** Task objective **
Make an exact copy of all the data, pictures excluded.

----- Extracted information

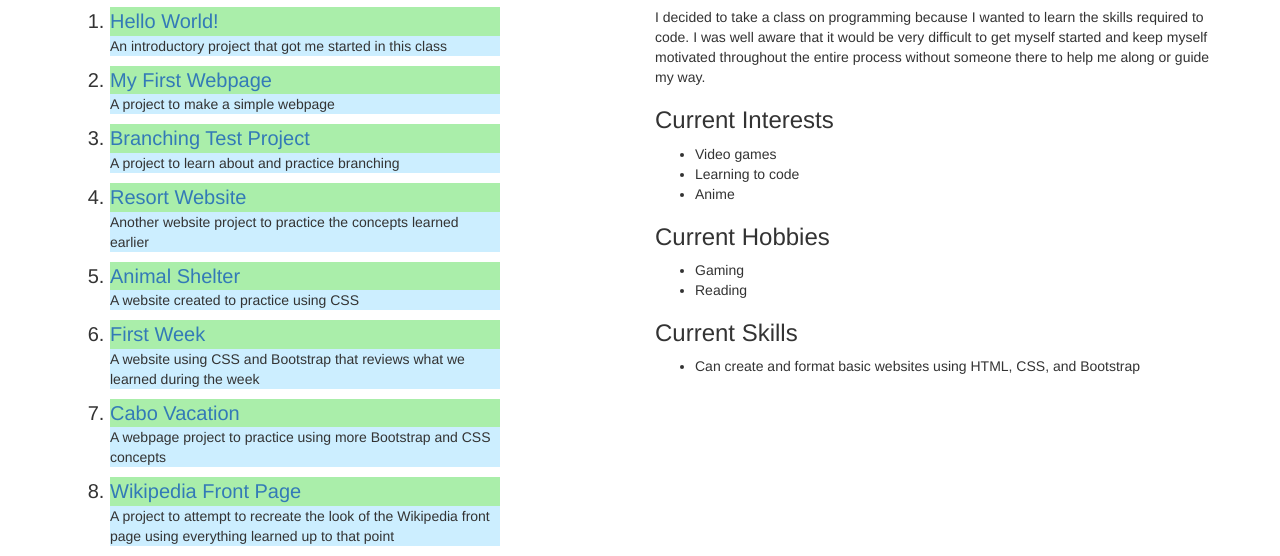
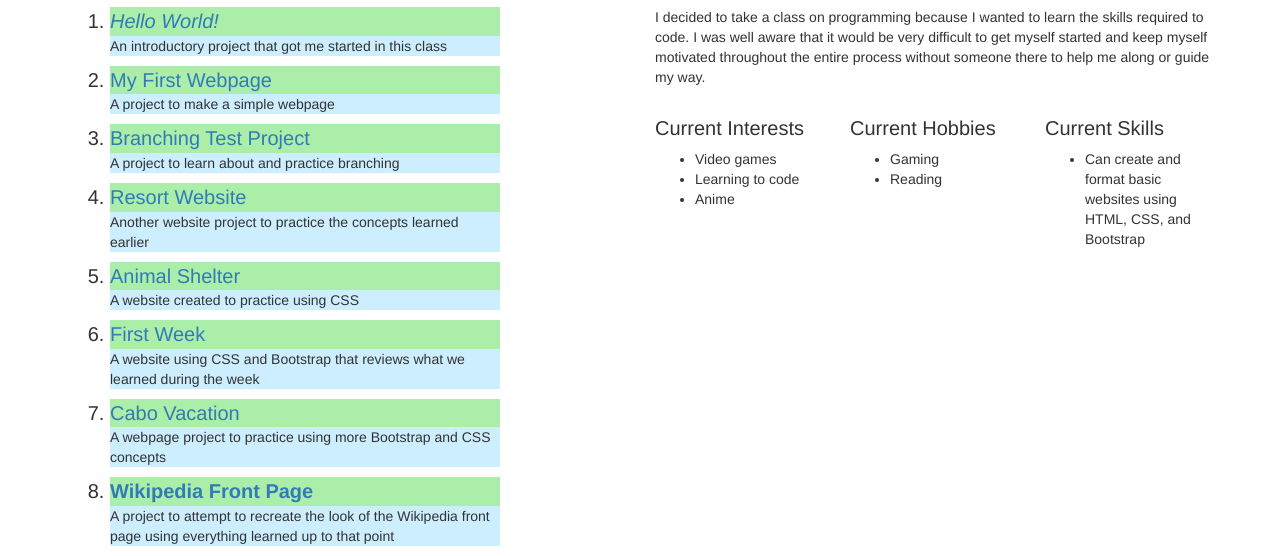
Before and after one commit to ReconScout77/portfolio, a plain HTML site: page index.html in a window 1280 px wide. Shown: the part 281-837 px from the top of the page. Drawn offline with Linux system fonts and the light colour scheme.

Commit message:
change font size on h3 elements in moreInfo, add em tag to Hello World! and strong tag to Wikipedia Front Page

```diff
--- a/css/styles.css
+++ b/css/styles.css
@@ -19,6 +19,6 @@
 
 }
 
-.moreInfo {
-
+.moreInfo h3 {
+  font-size: 20px;
 }
--- a/index.html
+++ b/index.html
@@ -15,7 +15,7 @@
           <div class="projects">
             <h2>Past Projects:</h2>
             <ol>
-              <li><a href="https://github.com/ReconScout77/hello-world">Hello World!</a></li>
+              <li><a href="https://github.com/ReconScout77/hello-world"><em>Hello World!</em></a></li>
               <p>An introductory project that got me started in this class</p>
               <li><a href="https://github.com/ReconScout77/my-first-webpage">My First Webpage</a></li>
               <p>A project to make a simple webpage</p>
@@ -29,7 +29,7 @@
               <p>A website using CSS and Bootstrap that reviews what we learned during the week</p>
               <li><a href="https://github.com/ReconScout77/caboVacation">Cabo Vacation</a></li>
               <p>A webpage project to practice using more Bootstrap and CSS concepts</p>
-              <li><a href="https://github.com/ReconScout77/wikiwiki">Wikipedia Front Page</a></li>
+              <li><a href="https://github.com/ReconScout77/wikiwiki"><strong>Wikipedia Front Page</strong></a></li>
               <p>A project to attempt to recreate the look of the Wikipedia front page using everything learned up to that point</p>
             </ol>
           </div>
@@ -40,21 +40,26 @@
             <h2>About Me</h2>
             <p>I decided to take a class on programming because I wanted to learn the skills required to code. I was well aware that it would be very difficult to get myself started and keep myself motivated throughout the entire process without someone there to help me along or guide my way.</p>
           </div>
-
+          <div class="row">
             <div class="moreInfo">
+              <div class="col-md-4">
                 <h3>Current Interests</h3>
                 <ul>
                   <li>Video games</li>
                   <li>Learning to code</li>
                   <li>Anime</li>
                 </ul>
+              </div>
 
+              <div class="col-md-4">
                 <h3>Current Hobbies</h3>
                 <ul>
                   <li>Gaming</li>
                   <li>Reading</li>
                 </ul>
+              </div>
 
+              <div class="col-md-4">
                 <h3>Current Skills</h3>
                 <ul>
                   <li>Can create and format basic websites using HTML, CSS, and Bootstrap</li>
@@ -63,5 +68,7 @@
             </div>
           </div>
         </div>
+      </div>
+    </div>
   </body>
 </html>
```
Lines whose indentation alone changed are shown as unchanged.
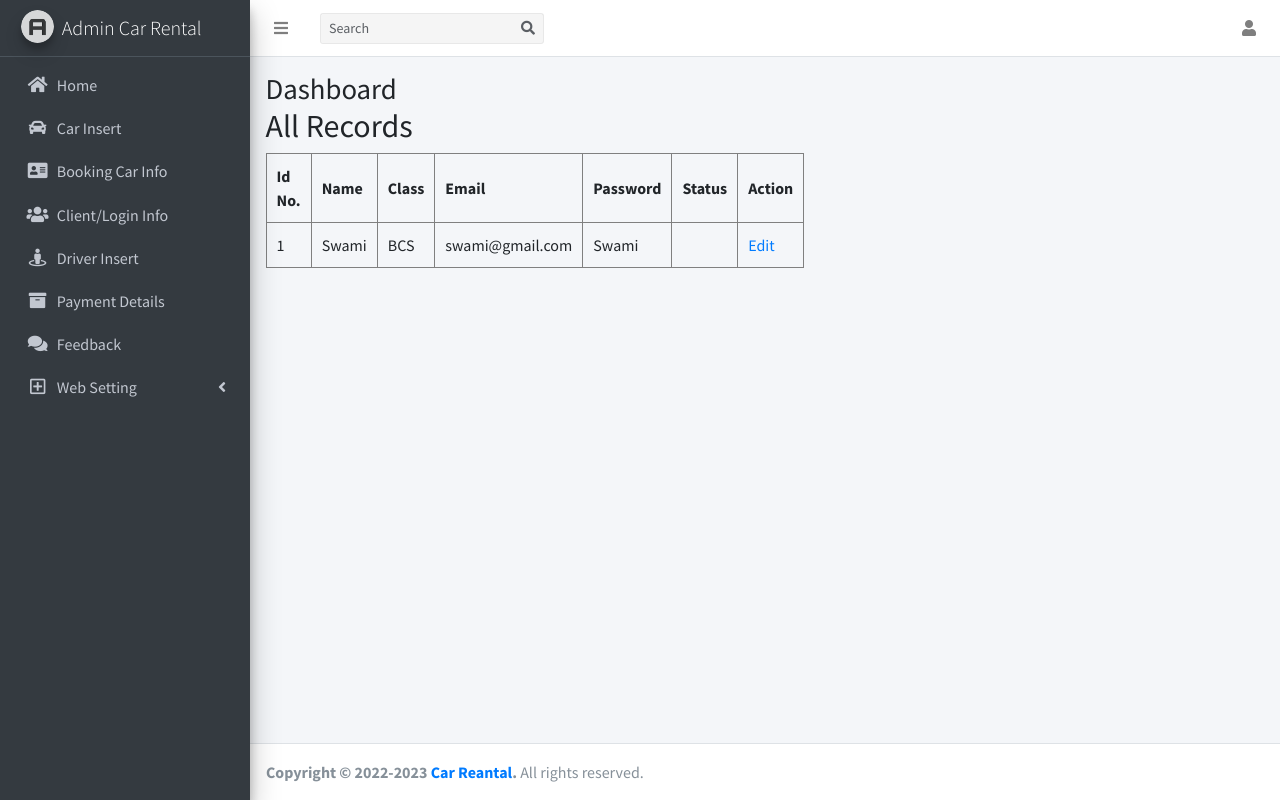
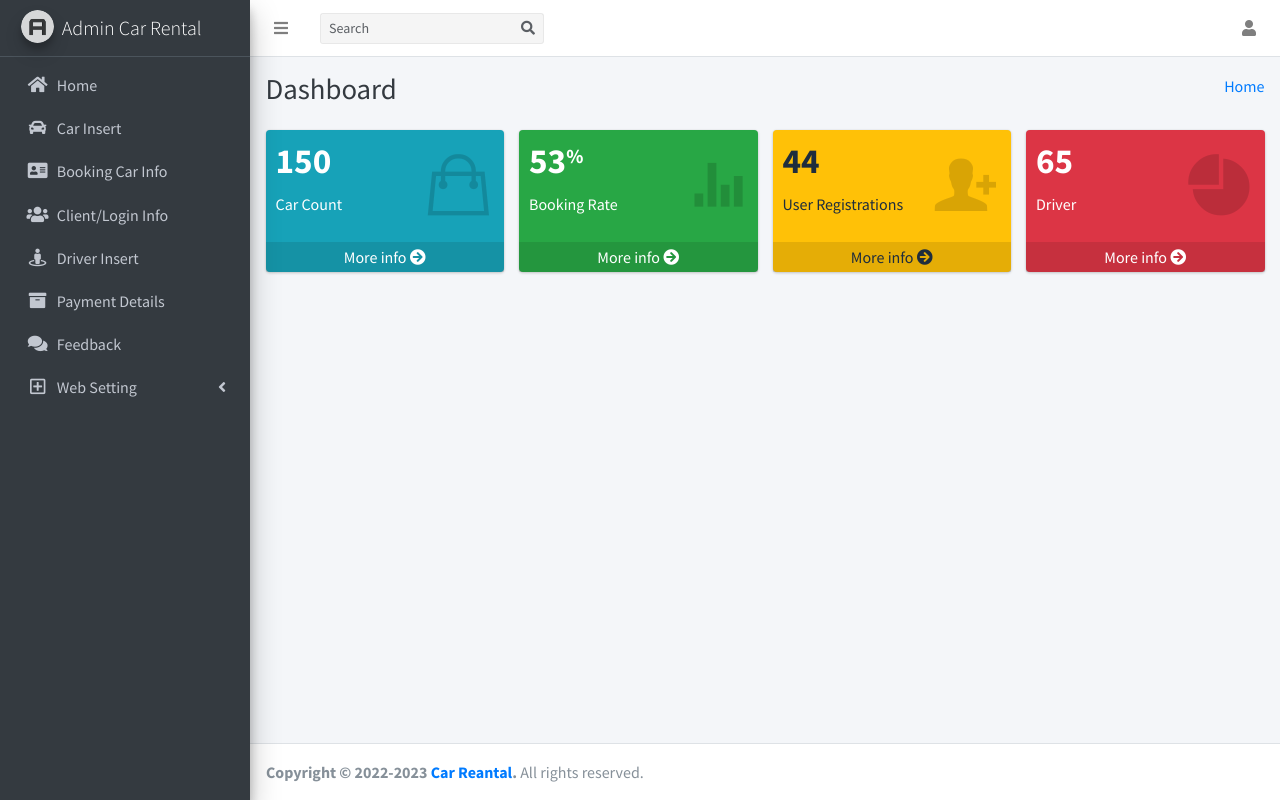
Before and after one commit to swamirajchopade/Car_rental_project, a PHP site: page /index1.php in a window 1280 px wide. Run offline with PHP 8.4, Linux system fonts and the light colour scheme; some libraries are stand-ins or nearby versions.

Commit message:
##.. Line 27 Link has correct .. ##.. index1.php File has get start and update..

```diff
--- a/admin/index1.php
+++ b/admin/index1.php
@@ -10,51 +10,97 @@
 <?php
 include "leftmeun.php";
 ?>
+<!-- Content Wrapper. Contains page content -->
 <div class="content-wrapper">
-<section class="content-header">
+    <!-- Content Header (Page header) -->
+    <div class="content-header">
       <div class="container-fluid">
         <div class="row mb-2">
           <div class="col-sm-6">
-            <h1>Dashboard</h1>
-            <div id="main-content">
-    <h2>All Records</h2>
+            <h1 class="m-0 text-dark">Dashboard</h1>
+          </div><!-- /.col -->
+          <div class="col-sm-6">
+            <ol class="breadcrumb float-sm-right">
+              <li class="breadcrumb-item"><a href="index1.php">Home</a></li>
 
-    <table cellpadding="10px" border="1">
-        <thead>
-        <!-- Sr no has Change Name-->
+            </ol>
+          </div><!-- /.col -->
+        </div><!-- /.row -->
+      </div><!-- /.container-fluid -->
+    </div>
+    <!-- /.content-header -->
 
-        <th>Id No.</th>
-        <th>Name</th>
-        <th>Class</th>
-        <th>Email</th>
-        <th>Password</th>
-        <th>Status</th>
-        <th>Action</th>
-        </thead>
-        <tbody>
+    <!-- Main content -->
+    <section class="content">
+      <div class="container-fluid">
+        <!-- Small boxes (Stat box) -->
+        <div class="row">
+          <div class="col-lg-3 col-6">
+            <!-- small box -->
+            <div class="small-box bg-info">
+              <div class="inner">
+                <h3>150</h3>
 
-            <tr>
-                <td>1</td>
-                <td>Swami</td>
-                <td>BCS</td>
-                <td>swami@gmail.com</td>
-                <td>Swami</td>
-                <td></td>
-                <td>
-                    <a href="#">Edit</a>
-                </td>
-            </tr>
-        </tbody>
-    </table>
-</div>
-</div>
+                <p>Car Count</p>
+              </div>
+              <div class="icon">
+                <i class="ion ion-bag"></i>
+              </div>
+              <a href="#" class="small-box-footer">More info <i class="fas fa-arrow-circle-right"></i></a>
+            </div>
           </div>
+          <!-- ./col -->
+          <div class="col-lg-3 col-6">
+            <!-- small box -->
+            <div class="small-box bg-success">
+              <div class="inner">
+                <h3>53<sup style="font-size: 20px">%</sup></h3>
+
+                <p>Booking Rate</p>
+              </div>
+              <div class="icon">
+                <i class="ion ion-stats-bars"></i>
+              </div>
+              <a href="#" class="small-box-footer">More info <i class="fas fa-arrow-circle-right"></i></a>
+            </div>
+          </div>
+          <!-- ./col -->
+          <div class="col-lg-3 col-6">
+            <!-- small box -->
+            <div class="small-box bg-warning">
+              <div class="inner">
+                <h3>44</h3>
+
+                <p>User Registrations</p>
+              </div>
+              <div class="icon">
+                <i class="ion ion-person-add"></i>
+              </div>
+              <a href="#" class="small-box-footer">More info <i class="fas fa-arrow-circle-right"></i></a>
+            </div>
+          </div>
+          <!-- ./col -->
+          <div class="col-lg-3 col-6">
+            <!-- small box -->
+            <div class="small-box bg-danger">
+              <div class="inner">
+                <h3>65</h3>
+
+                <p>Driver</p>
+              </div>
+              <div class="icon">
+                <i class="ion ion-pie-graph"></i>
+              </div>
+              <a href="#" class="small-box-footer">More info <i class="fas fa-arrow-circle-right"></i></a>
+            </div>
+          </div>
+          <!-- ./col -->
         </div>
-      </div><!-- /.container-fluid -->
+        <!-- /.row -->
+        <!-- Main row -->
+      </div>
     </section>
-
-
-</div>
+    </div>
 <?php
 include "footer.php";
 ?>
--- a/admin/leftmeun.php
+++ b/admin/leftmeun.php
@@ -23,7 +23,8 @@
                         <!-- Add icons to the links using the .nav-icon class
                with font-awesome or any other icon font library -->
                         <li class="nav-item">
-                            <a href="#" class="nav-link">
+                            <!-- Change has done just given path -->
+                            <a href="index1.php" class="nav-link">
                                 <i class="nav-icon fa fa-home"></i>
                                 <p>
                                     Home
@@ -103,13 +104,13 @@
 
                                 <ul class="nav nav-treeview">
                                     <li class="nav-item">
-                                        <a href="pages/examples/login.html" class="nav-link">
+                                        <a href="#" class="nav-link">
                                         <i class="far fa-circle nav-icon"></i>
                                         <p>Header</p>
                                         </a>
                                     </li>
                                     <li class="nav-item">
-                                        <a href="pages/examples/register.html" class="nav-link">
+                                        <a href="#" class="nav-link">
                                         <i class="far fa-circle nav-icon"></i>
                                             <p>Footer</p>
                                             </a>
```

----------

** Solved exercise **
Before and after one commit to ReconScout77/portfolio, a plain HTML site: page index.html in a window 1280 px wide. Shown: the part 281-837 px from the top of the page. Drawn offline with Linux system fonts and the light colour scheme.

Commit message:
change font size on h3 elements in moreInfo, add em tag to Hello World! and strong tag to Wikipedia Front Page

```diff
--- a/css/styles.css
+++ b/css/styles.css
@@ -19,6 +19,6 @@
 
 }
 
-.moreInfo {
-
+.moreInfo h3 {
+  font-size: 20px;
 }
--- a/index.html
+++ b/index.html
@@ -15,7 +15,7 @@
           <div class="projects">
             <h2>Past Projects:</h2>
             <ol>
-              <li><a href="https://github.com/ReconScout77/hello-world">Hello World!</a></li>
+              <li><a href="https://github.com/ReconScout77/hello-world"><em>Hello World!</em></a></li>
               <p>An introductory project that got me started in this class</p>
               <li><a href="https://github.com/ReconScout77/my-first-webpage">My First Webpage</a></li>
               <p>A project to make a simple webpage</p>
@@ -29,7 +29,7 @@
               <p>A website using CSS and Bootstrap that reviews what we learned during the week</p>
               <li><a href="https://github.com/ReconScout77/caboVacation">Cabo Vacation</a></li>
               <p>A webpage project to practice using more Bootstrap and CSS concepts</p>
-              <li><a href="https://github.com/ReconScout77/wikiwiki">Wikipedia Front Page</a></li>
+              <li><a href="https://github.com/ReconScout77/wikiwiki"><strong>Wikipedia Front Page</strong></a></li>
               <p>A project to attempt to recreate the look of the Wikipedia front page using everything learned up to that point</p>
             </ol>
           </div>
@@ -40,21 +40,26 @@
             <h2>About Me</h2>
             <p>I decided to take a class on programming because I wanted to learn the skills required to code. I was well aware that it would be very difficult to get myself started and keep myself motivated throughout the entire process without someone there to help me along or guide my way.</p>
           </div>
-
+          <div class="row">
             <div class="moreInfo">
+              <div class="col-md-4">
                 <h3>Current Interests</h3>
                 <ul>
                   <li>Video games</li>
                   <li>Learning to code</li>
                   <li>Anime</li>
                 </ul>
+              </div>
 
+              <div class="col-md-4">
                 <h3>Current Hobbies</h3>
                 <ul>
                   <li>Gaming</li>
                   <li>Reading</li>
                 </ul>
+              </div>
 
+              <div class="col-md-4">
                 <h3>Current Skills</h3>
                 <ul>
                   <li>Can create and format basic websites using HTML, CSS, and Bootstrap</li>
@@ -63,5 +68,7 @@
             </div>
           </div>
         </div>
+      </div>
+    </div>
   </body>
 </html>
```
Lines whose indentation alone changed are shown as unchanged.
Before and after one commit to swamirajchopade/Car_rental_project, a PHP site: page /index1.php in a window 1280 px wide. Run offline with PHP 8.4, Linux system fonts and the light colour scheme; some libraries are stand-ins or nearby versions.

Commit message:
##.. Line 27 Link has correct .. ##.. index1.php File has get start and update..

```diff
--- a/admin/index1.php
+++ b/admin/index1.php
@@ -10,51 +10,97 @@
 <?php
 include "leftmeun.php";
 ?>
+<!-- Content Wrapper. Contains page content -->
 <div class="content-wrapper">
-<section class="content-header">
+    <!-- Content Header (Page header) -->
+    <div class="content-header">
       <div class="container-fluid">
         <div class="row mb-2">
           <div class="col-sm-6">
-            <h1>Dashboard</h1>
-            <div id="main-content">
-    <h2>All Records</h2>
+            <h1 class="m-0 text-dark">Dashboard</h1>
+          </div><!-- /.col -->
+          <div class="col-sm-6">
+            <ol class="breadcrumb float-sm-right">
+              <li class="breadcrumb-item"><a href="index1.php">Home</a></li>
 
-    <table cellpadding="10px" border="1">
-        <thead>
-        <!-- Sr no has Change Name-->
+            </ol>
+          </div><!-- /.col -->
+        </div><!-- /.row -->
+      </div><!-- /.container-fluid -->
+    </div>
+    <!-- /.content-header -->
 
-        <th>Id No.</th>
-        <th>Name</th>
-        <th>Class</th>
-        <th>Email</th>
-        <th>Password</th>
-        <th>Status</th>
-        <th>Action</th>
-        </thead>
-        <tbody>
+    <!-- Main content -->
+    <section class="content">
+      <div class="container-fluid">
+        <!-- Small boxes (Stat box) -->
+        <div class="row">
+          <div class="col-lg-3 col-6">
+            <!-- small box -->
+            <div class="small-box bg-info">
+              <div class="inner">
+                <h3>150</h3>
 
-            <tr>
-                <td>1</td>
-                <td>Swami</td>
-                <td>BCS</td>
-                <td>swami@gmail.com</td>
-                <td>Swami</td>
-                <td></td>
-                <td>
-                    <a href="#">Edit</a>
-                </td>
-            </tr>
-        </tbody>
-    </table>
-</div>
-</div>
+                <p>Car Count</p>
+              </div>
+              <div class="icon">
+                <i class="ion ion-bag"></i>
+              </div>
+              <a href="#" class="small-box-footer">More info <i class="fas fa-arrow-circle-right"></i></a>
+            </div>
           </div>
+          <!-- ./col -->
+          <div class="col-lg-3 col-6">
+            <!-- small box -->
+            <div class="small-box bg-success">
+              <div class="inner">
+                <h3>53<sup style="font-size: 20px">%</sup></h3>
+
+                <p>Booking Rate</p>
+              </div>
+              <div class="icon">
+                <i class="ion ion-stats-bars"></i>
+              </div>
+              <a href="#" class="small-box-footer">More info <i class="fas fa-arrow-circle-right"></i></a>
+            </div>
+          </div>
+          <!-- ./col -->
+          <div class="col-lg-3 col-6">
+            <!-- small box -->
+            <div class="small-box bg-warning">
+              <div class="inner">
+                <h3>44</h3>
+
+                <p>User Registrations</p>
+              </div>
+              <div class="icon">
+                <i class="ion ion-person-add"></i>
+              </div>
+              <a href="#" class="small-box-footer">More info <i class="fas fa-arrow-circle-right"></i></a>
+            </div>
+          </div>
+          <!-- ./col -->
+          <div class="col-lg-3 col-6">
+            <!-- small box -->
+            <div class="small-box bg-danger">
+              <div class="inner">
+                <h3>65</h3>
+
+                <p>Driver</p>
+              </div>
+              <div class="icon">
+                <i class="ion ion-pie-graph"></i>
+              </div>
+              <a href="#" class="small-box-footer">More info <i class="fas fa-arrow-circle-right"></i></a>
+            </div>
+          </div>
+          <!-- ./col -->
         </div>
-      </div><!-- /.container-fluid -->
+        <!-- /.row -->
+        <!-- Main row -->
+      </div>
     </section>
-
-
-</div>
+    </div>
 <?php
 include "footer.php";
 ?>
--- a/admin/leftmeun.php
+++ b/admin/leftmeun.php
@@ -23,7 +23,8 @@
                         <!-- Add icons to the links using the .nav-icon class
                with font-awesome or any other icon font library -->
                         <li class="nav-item">
-                            <a href="#" class="nav-link">
+                            <!-- Change has done just given path -->
+                            <a href="index1.php" class="nav-link">
                                 <i class="nav-icon fa fa-home"></i>
                                 <p>
                                     Home
@@ -103,13 +104,13 @@
 
                                 <ul class="nav nav-treeview">
                                     <li class="nav-item">
-                                        <a href="pages/examples/login.html" class="nav-link">
+                                        <a href="#" class="nav-link">
                                         <i class="far fa-circle nav-icon"></i>
                                         <p>Header</p>
                                         </a>
                                     </li>
                                     <li class="nav-item">
-                                        <a href="pages/examples/register.html" class="nav-link">
+                                        <a href="#" class="nav-link">
                                         <i class="far fa-circle nav-icon"></i>
                                             <p>Footer</p>
                                             </a>
```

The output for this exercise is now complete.